Moody’s Investors Service has hailed a scheme by the Vietnam Asset Management Company (VAMC) to make its first purchase of troubled loans from banks this year.
“This is credit positive for Vietnamese banks because a cash sale would effectively transfer all economic risks associated with a non-performing loan (NPL) to the VAMC and away from the banks,” the U.S. rating agency said in a report on Monday.
The planned cash purchase aims to accelerate the cleanup of Vietnam’s banking system in order to help boost lending to spur growth.
The State Bank of Vietnam

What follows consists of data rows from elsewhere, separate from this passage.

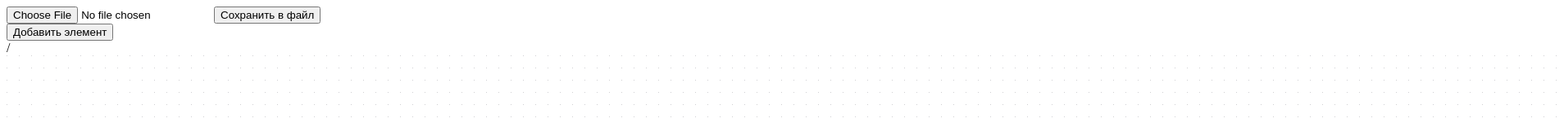
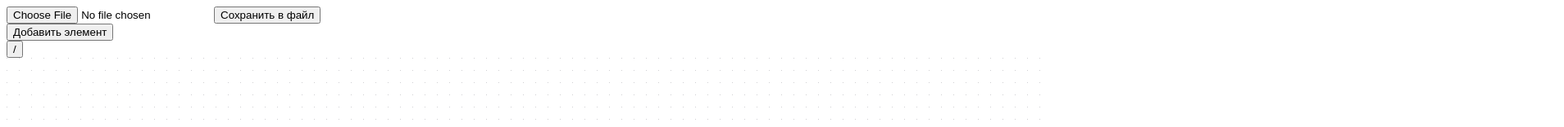
Before and after one commit to garrystalin/SystemVisualDesigner, a React (Create React App) app: page / in a window 1280 px wide. Shown: the top 156 px of the page at 82% size, 1908 px wide, since content can reach past the window. Built offline with nearby package versions, Linux system fonts and the light colour scheme.

Commit message:
mini-refactoring, try to write navigation

```diff
--- a/package.json
+++ b/package.json
@@ -1,5 +1,5 @@
 {
-  "name": "SystemVisualDesigner",
+  "name": "system-visual-designer",
   "version": "0.0.1",
   "private": true,
   "dependencies": {
@@ -38,5 +38,8 @@
       "last 1 firefox version",
       "last 1 safari version"
     ]
+  },
+  "devDependencies": {
+    "@types/uuid": "^8.3.4"
   }
 }
--- a/src/App.scss
+++ b/src/App.scss
@@ -1,4 +1,5 @@
-.react-flow {
-    width: 1900px;
-    height: 800px;
+.reactflow-wrapper {
+    width: 99%;
+    height: 92%;
+    position: absolute;
 }
--- /dev/null
+++ b/src/Common.ts
@@ -0,0 +1,34 @@
+import { IFlowState, INodeState } from "./Interfaces";
+
+export class FlowElement implements IFlowState {
+    name: string;
+    nodeState: INodeState;
+    prevElement: IFlowState | null;
+    constructor(
+      nodeState: INodeState,
+      name: string,
+      prevElement: IFlowState = null
+    ) {
+      this.name = name;
+      this.nodeState = nodeState;
+      this.prevElement = prevElement;
+    }
+    map<U>(callback: (value: IFlowState, index: number) => U): U[] {
+      let current = this as IFlowState;
+      const arr = [];
+      let index = 0;
+      do {
+        arr.push(callback(current, index));
+        current = this.prevElement;
+        index++;
+      } while (current);
+      return arr;
+    }
+    reverceForEach = (callback: (value: IFlowState) => void): void => {
+      let current = this as IFlowState;
+      do {
+        callback(current);
+        current = current.prevElement;
+      } while (current);
+    };
+  }
--- /dev/null
+++ b/src/Flow/Flow.tsx
@@ -0,0 +1,95 @@
+import React, { useCallback, useState } from "react";
+import ReactFlow, {
+  Node,
+  Edge,
+  ReactFlowProvider,
+  useEdgesState,
+  useNodesState,
+  addEdge,
+  NodeTypes,
+  Controls,
+  Background,
+} from "react-flow-renderer";
+import { v4 as uuidv4 } from "uuid";
+import { DefaultNode } from "../Nodes/DefaultNode";
+
+interface IFlowProps {
+  reactFlowWrapper: React.MutableRefObject<any>;
+  edges: Edge[];
+  nodes: Node<any>[];
+}
+
+const nodeTypes = { defaultNode: DefaultNode };
+
+const onDropCallback = (event, wrapper, instance, setNodes) => {
+  event.preventDefault();
+
+  const reactFlowBounds = wrapper.current.getBoundingClientRect();
+  const type = event.dataTransfer.getData("application/reactflow");
+
+  if (typeof type === "undefined" || !type) return;
+
+  const position = instance.project({
+    x: event.clientX - reactFlowBounds.left,
+    y: event.clientY - reactFlowBounds.top,
+  });
+
+  const newNode = {
+    id: uuidv4(),
+    type: "defaultNode",
+    position,
+    data: { label: `${type} node` },
+  };
+
+  setNodes((nodes: any[]) => nodes.concat(newNode));
+};
+
+const onDragOverCallback = (event) => {
+  event.preventDefault();
+  event.dataTransfer.dropEffect = "move";
+};
+
+export const Flow = (props: IFlowProps) => {
+  const [nodes, setNodes, onNodesChange] = useNodesState(props.nodes);
+  const [edges, setEdges, onEdgesChange] = useEdgesState(props.edges);
+  const [reactFlowInstance, setReactFlowInstance] = useState(null);
+
+  const onDrop = useCallback(
+    (event) =>
+      onDropCallback(
+        event,
+        props.reactFlowWrapper,
+        reactFlowInstance,
+        setNodes
+      ),
+    [reactFlowInstance, setNodes]
+  );
+
+  const onConnect = useCallback(
+    (params) => setEdges((eds) => addEdge(params, eds)),
+    [setEdges]
+  );
+
+  return (
+    <ReactFlowProvider>
+      <div className="reactflow-wrapper" ref={props.reactFlowWrapper}>
+        <ReactFlow
+          edges={edges}
+          nodes={nodes}
+          nodeTypes={nodeTypes as unknown as NodeTypes}
+          onNodesChange={onNodesChange}
+          onEdgesChange={onEdgesChange}
+          onConnect={onConnect}
+          onInit={setReactFlowInstance}
+          onDrop={onDrop}
+          onDragOver={useCallback(onDragOverCallback, [])}
+          snapToGrid={true}
+          fitView
+        >
+          <Controls />
+          <Background></Background>
+        </ReactFlow>
+      </div>
+    </ReactFlowProvider>
+  );
+};
--- /dev/null
+++ b/src/Interfaces.ts
@@ -0,0 +1,14 @@
+import { Edge, Node } from "react-flow-renderer";
+
+export interface IFlowState {
+  name: string;
+  nodeState: INodeState;
+  prevElement: IFlowState;
+  reverceForEach(callback: (value: IFlowState) => void): void;
+  map<U>(callbackfn: (value: IFlowState, index: number) => U): U[];
+}
+
+export interface INodeState {
+  nodes: Node<any>[];
+  edges: Edge<any>[];
+}
--- a/src/NavBar/NavBar.tsx
+++ b/src/NavBar/NavBar.tsx
@@ -1,3 +1,28 @@
 import React from "react";
+import { IFlowState } from "../Interfaces";
 
-export const NavBar = (params) => {return <div>{params.path}</div>};
+interface INavBarProps {
+  flowState: IFlowState;
+  onClick: (nodeState: IFlowState) => void;
+}
+
+export const NavBar = (params: INavBarProps) => (
+  <div>
+    {params.flowState
+      .map((element, index) =>
+        renderNavBarElement(element, index, params.onClick)
+      )
+      .reverse()}
+  </div>
+);
+
+const renderNavBarElement = (
+  element: IFlowState,
+  index: number,
+  onClick: (element: IFlowState) => void
+) => (
+  <div key={index}>
+    {element.name !== "/" ? "/" : null}
+    <button onClick={() => onClick(element)}>{element.name}</button>
+  </div>
+);
--- a/src/app.tsx
+++ b/src/app.tsx
@@ -1,124 +1,50 @@
-import React, { useState, useRef, useCallback } from "react";
-import ReactFlow, {
-  ReactFlowProvider,
-  addEdge,
-  useNodesState,
-  useEdgesState,
-  Controls,
-  Background,
-  NodeTypes,
-} from "react-flow-renderer";
+import React, { useState, useRef } from "react";
 import { NavBar } from "./NavBar/NavBar";
 import "./App.scss";
 import Menu from "./Menu/Menu";
-import { DefaultNode } from "./Nodes/DefaultNode";
-import { v4 as uuidv4 } from "uuid";
+import { Flow } from "./Flow/Flow";
+import { IFlowState, INodeState } from "./Interfaces";
+import { FlowElement } from "./Common";
 
-const nodeTypes = { defaultNode: DefaultNode };
-
-const onDragOverCallback = (event) => {
-  event.preventDefault();
-  event.dataTransfer.dropEffect = "move";
+const onLoadFile = (event, setFlowState) => {
+  let reader = new FileReader();
+  reader.onloadend = () => {
+    var loadedNodes = JSON.parse(reader.result as string) as INodeState;
+    var flowState = new FlowElement(
+      { edges: loadedNodes.edges, nodes: loadedNodes.nodes },
+      "/"
+    );
+    setFlowState(flowState);
+  };
+  reader.readAsText(event.target.files[0]);
 };
 
-const onDropCallback = (event, wrapper, instance, setNodes) => {
-  event.preventDefault();
-
-  const reactFlowBounds = wrapper.current.getBoundingClientRect();
-  const type = event.dataTransfer.getData("application/reactflow");
-
-  if (typeof type === "undefined" || !type) {
-    return;
-  }
-
-  const position = instance.project({
-    x: event.clientX - reactFlowBounds.left,
-    y: event.clientY - reactFlowBounds.top,
-  });
-
-  const newNode = {
-    id: getId(),
-    type: "defaultNode",
-    position,
-    data: { label: `${type} node` },
-  };
-
-  setNodes((nodes: any[]) => nodes.concat(newNode));
-};
-
-const onLoadFile = (event, setNodes, setEdges) => {
-  let reader = new FileReader();
-  let file = event.target.files[0];
-
-  reader.onloadend = () => {
-    var loadedNodes = JSON.parse(reader.result as string);
-    setNodes(loadedNodes.nodes);
-    setEdges(loadedNodes.edges);
-  };
-
-  reader.readAsText(file);
-};
-
-const getId = () => uuidv4();
-
-const rootNode = {
-  id: getId(),
-  type: "default",
-  position: null,
-  data: {
-    nodes: [],
-    parentNode: null,
-  },
-};
+const rootFlowState: IFlowState = new FlowElement(
+  { edges: [], nodes: [] },
+  "/"
+);
 
 export const App = () => {
+  const [flowState, setFlowState] = useState(rootFlowState);
   const reactFlowWrapper = useRef(null);
-  const [currentNode, setCurrentNode] = useState(rootNode);
-  const [currentPath, setCurrentPath] = useState("/");
-  const [nodes, setNodes, onNodesChange] = useNodesState(currentNode.data.nodes);
-  const [edges, setEdges, onEdgesChange] = useEdgesState([]);
-  const [reactFlowInstance, setReactFlowInstance] = useState(null);
 
-  const onConnect = useCallback(
-    (params) => setEdges((eds) => addEdge(params, eds)),
-    [setEdges]
-  );
-
-  const onDrop = useCallback(
-    (event) =>
-      onDropCallback(event, reactFlowWrapper, reactFlowInstance, setNodes),
-    [reactFlowInstance, setNodes]
-  );
+  const onClick = (flowState: IFlowState): void => {
+    setFlowState(flowState);
+  };
 
   return (
     <div className="dndflow">
-      {/* todo убрать? */}
-      <ReactFlowProvider>
-        <Menu
-          edges={edges}
-          nodes={nodes}
-          onLoadFile={(e) => onLoadFile(e, setNodes, setEdges)}
-        />
-        <NavBar path={currentPath} />
-        <div className="reactflow-wrapper" ref={reactFlowWrapper}>
-          <ReactFlow
-            edges={edges}
-            nodes={nodes}
-            nodeTypes={nodeTypes as unknown as NodeTypes}
-            onNodesChange={onNodesChange}
-            onEdgesChange={onEdgesChange}
-            onConnect={onConnect}
-            onInit={setReactFlowInstance}
-            onDrop={onDrop}
-            onDragOver={useCallback(onDragOverCallback, [])}
-            snapToGrid={true}
-            fitView
-          >
-            <Controls />
-            <Background></Background>
-          </ReactFlow>
-        </div>
-      </ReactFlowProvider>
+      <Menu
+        edges={flowState.nodeState.edges}
+        nodes={flowState.nodeState.nodes}
+        onLoadFile={(e) => onLoadFile(e, setFlowState)}
+      />
+      <NavBar flowState={flowState} onClick={onClick} />
+      <Flow
+        reactFlowWrapper={reactFlowWrapper}
+        edges={flowState.nodeState.edges}
+        nodes={flowState.nodeState.nodes}
+      />
     </div>
   );
 };
```
Also changed, not shown: 2 other files (tests, documents, lock files or other folders).
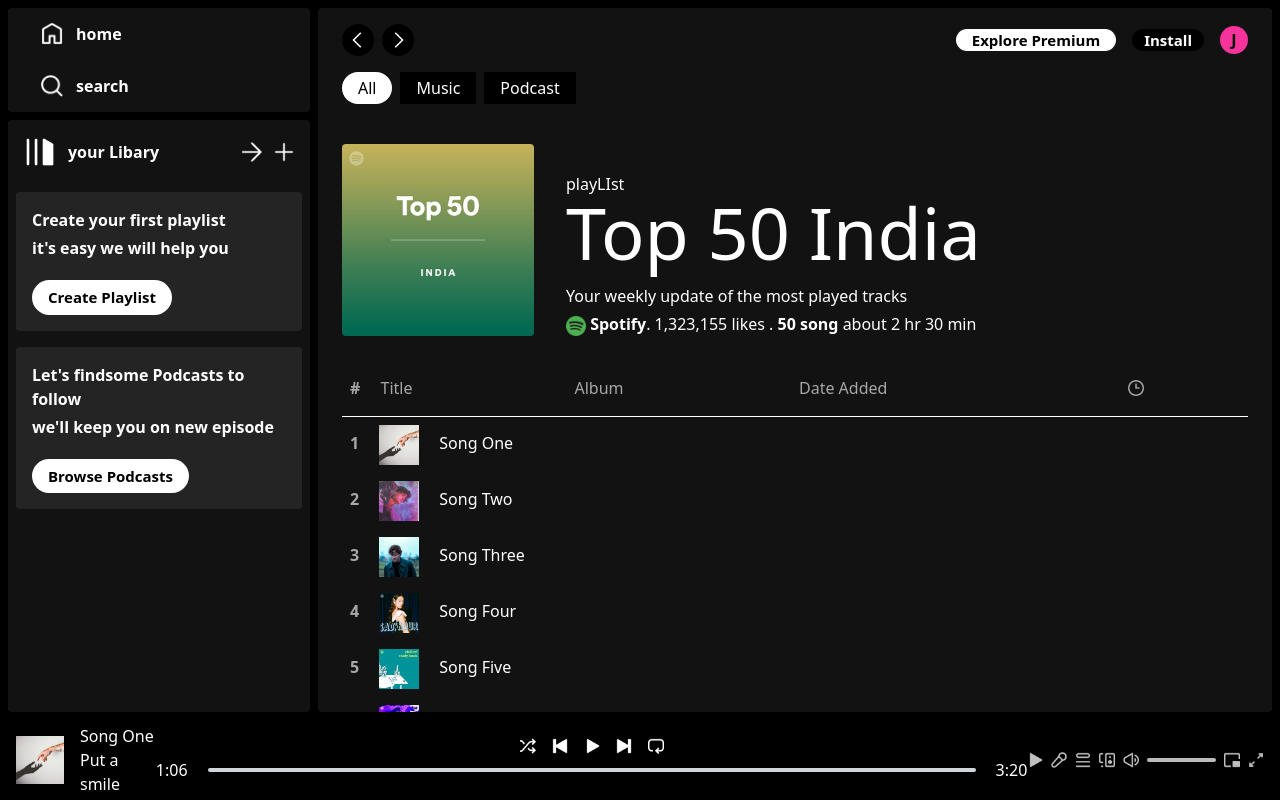
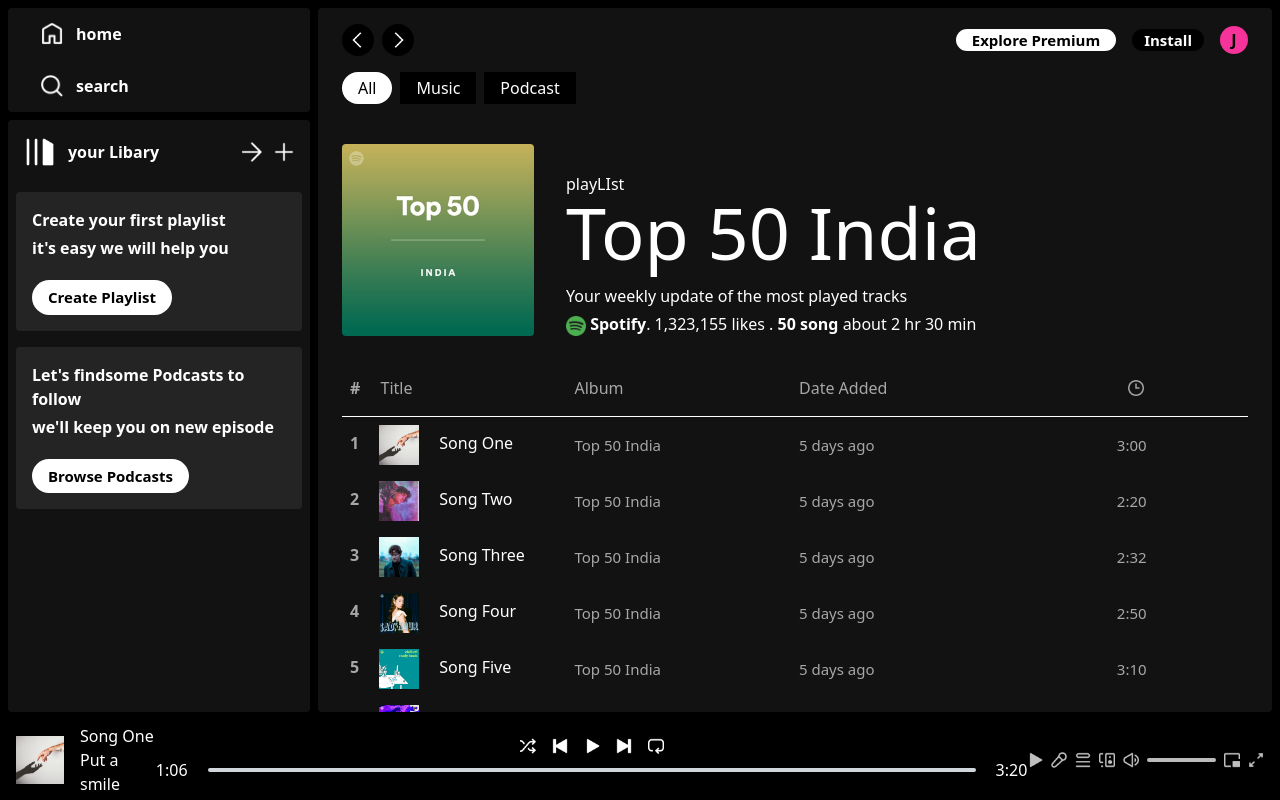
Before and after one commit to mdjameel04/Spotify-Clone, a React (Vite) app: page /album/1 in a window 1280 px wide. Built offline with nearby package versions, Linux system fonts and the light colour scheme.

Commit message:
added feauters

```diff
--- a/src/Components/DisplayAlbum.jsx
+++ b/src/Components/DisplayAlbum.jsx
@@ -38,8 +38,10 @@
             <b className=' mr-4 text-[#a7a7a7] '>{index+1} </b>
             <img src={item.image} className='inline w-10 mr-5' alt="" />
            {item.name}
-
-            </p>
+          </p>
+          <p className='text-[15px]'>{albumData.name} </p>
+          <p className='text-[15px] hidden sm:block'>5 days ago</p>
+          <p className='text-[15px] text-center'>{item.duration}</p>
           </div>
         ))}
     </>
```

(SBV), the country’s central bank, currently requires all banks to transfer NPLs in excess of 3% of total loans to the VAMC. In return, banks receive VAMC bonds for the net amount of transferred NPLs.
However, the current VAMC bond exchange for NPLs is a mechanism that does not fully clean up bank balance sheets, says Moody’s.
According to the rating agency, a cash purchase scheme would directly reduce NPLs and add cash to the banks, improving loss absorption capacity. Bank profitability would also increase because cash from the sale can be channeled to new, performing loans.
Moody’s noted that the extent of the positive effect from the cash purchase scheme depends on VAMC’s capacity to buy NPLs from banks.
The VAMC’s current capacity to purchase NPLs for cash is two trillion dong ($93 million), which is the size of its capital base. Meanwhile, reported NPLs of Moody’s-rated banks are 30 trillion dong ($1.3 billion).
Banks with the largest percentage of special mention loans could benefit from VAMC’s cash purchase of NPLs, since these are loans that are most likely to become non-performing.
Among the rated banks, Vietnam Prosperity JS Commercial Bank (VPBank) and Bank for Investment and Development of Vietnam (BIDV) would benefit most. As of December 2015, special mention loans made up 5.8% of VPBank’s adjusted loans and 2.8% of BIDV’s adjusted loans.